[Screenshot and code edit data]

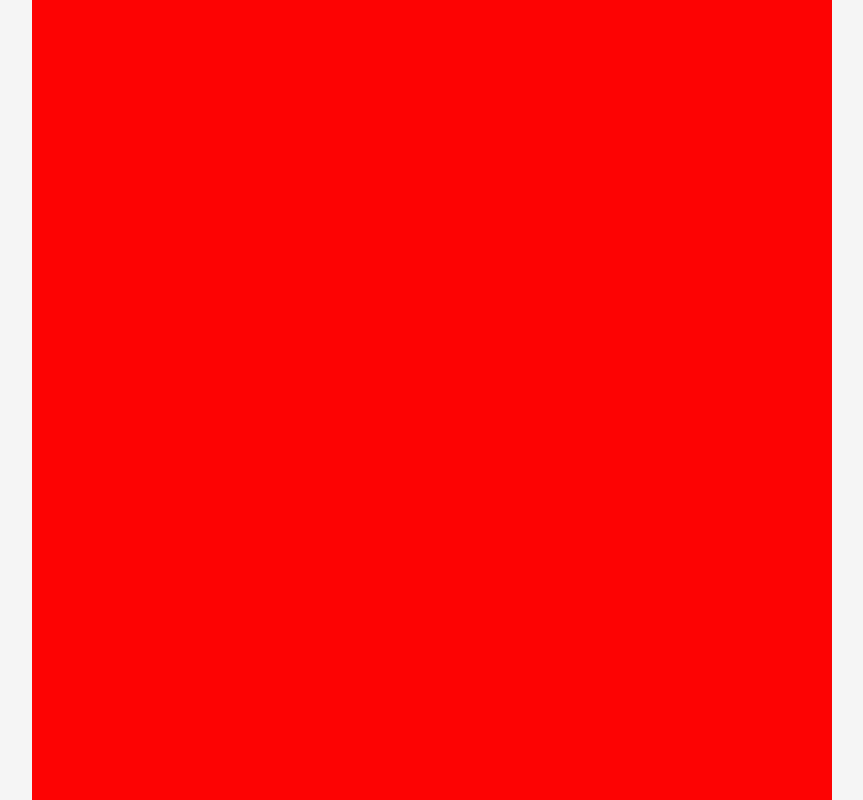
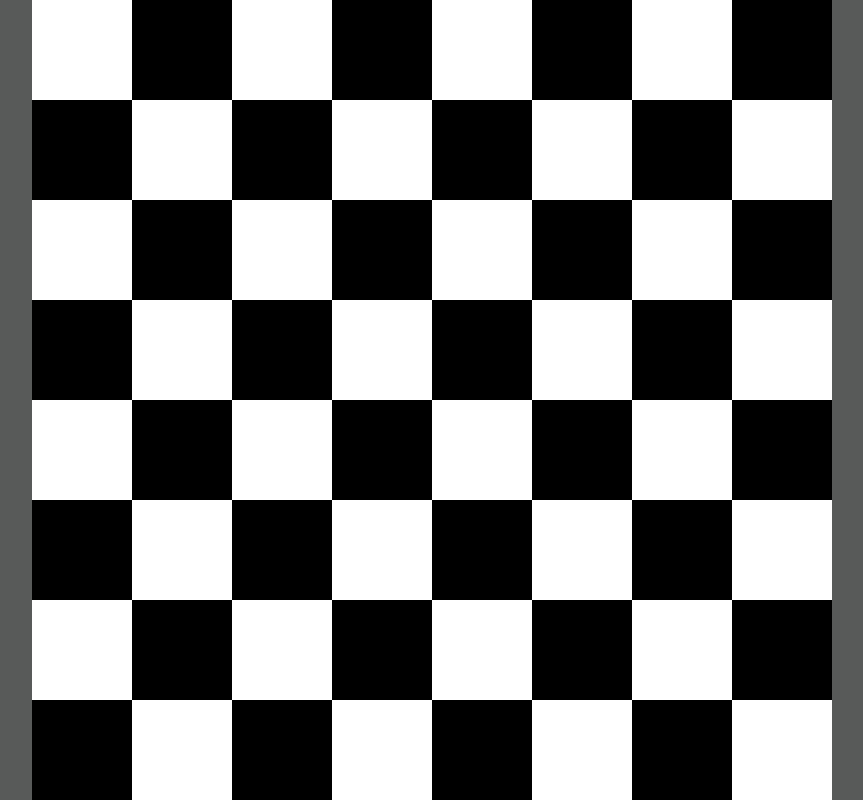
Before and after one commit to josoelvieira/Aprendizado-Next.js, a Next.js app in the folder excercicios/: page /exercicios/tabuleiro in a window 1280 px wide. Shown: the whole page, without its empty margins (208-1071 px from the left). Built offline with nearby package versions, Linux system fonts and the light colour scheme.

Commit message:
Terminando tabuleiro primeiro exercícios

```diff
--- a/excercicios/components/Celula.jsx
+++ b/excercicios/components/Celula.jsx
@@ -1,6 +1,6 @@
 export default function Celula(props){
     return(
-        <div style={{backgroundColor: props.preta ? "#000" : "#fff"}}>
+        <div style={{backgroundColor: props.preta ? "#000" : "#fff", width:"100px",height:"100px"}}>
         </div>
     )
 }
--- a/excercicios/components/Linha1.jsx
+++ b/excercicios/components/Linha1.jsx
@@ -11,7 +11,6 @@ export default function Linha1(){
             <Celula preta/>
             <Celula />
             <Celula preta/>
-            <Celula />
         </div>
     )
 }
--- a/excercicios/components/Linha2.jsx
+++ b/excercicios/components/Linha2.jsx
@@ -11,7 +11,6 @@ export default function Linha2(){
             <Celula />
             <Celula preta/>
             <Celula />
-            <Celula preta/>
         </div>
     )
 }
--- a/excercicios/pages/exercicios/tabuleiro.module.css
+++ b/excercicios/pages/exercicios/tabuleiro.module.css
@@ -1,7 +1,7 @@
 #container{
     width: 100vw;
     height: 100vh;
-    background: rgb(245, 245, 245);
+    background: rgb(88, 90, 89);
     display: flex;
     justify-content: center;
     align-items: center;
@@ -11,5 +11,6 @@
 #tabuleiro{
     width: 800px;
     height: 800px;
-    background: rgb(253, 3, 3);
+    display: flex;
+    flex-direction: row;
 }
```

Work order
Every line containing the string "style" is required; copy each such line from the data.

Solution to this exercise
-        <div style={{backgroundColor: props.preta ? "#000" : "#fff"}}>
+        <div style={{backgroundColor: props.preta ? "#000" : "#fff", width:"100px",height:"100px"}}>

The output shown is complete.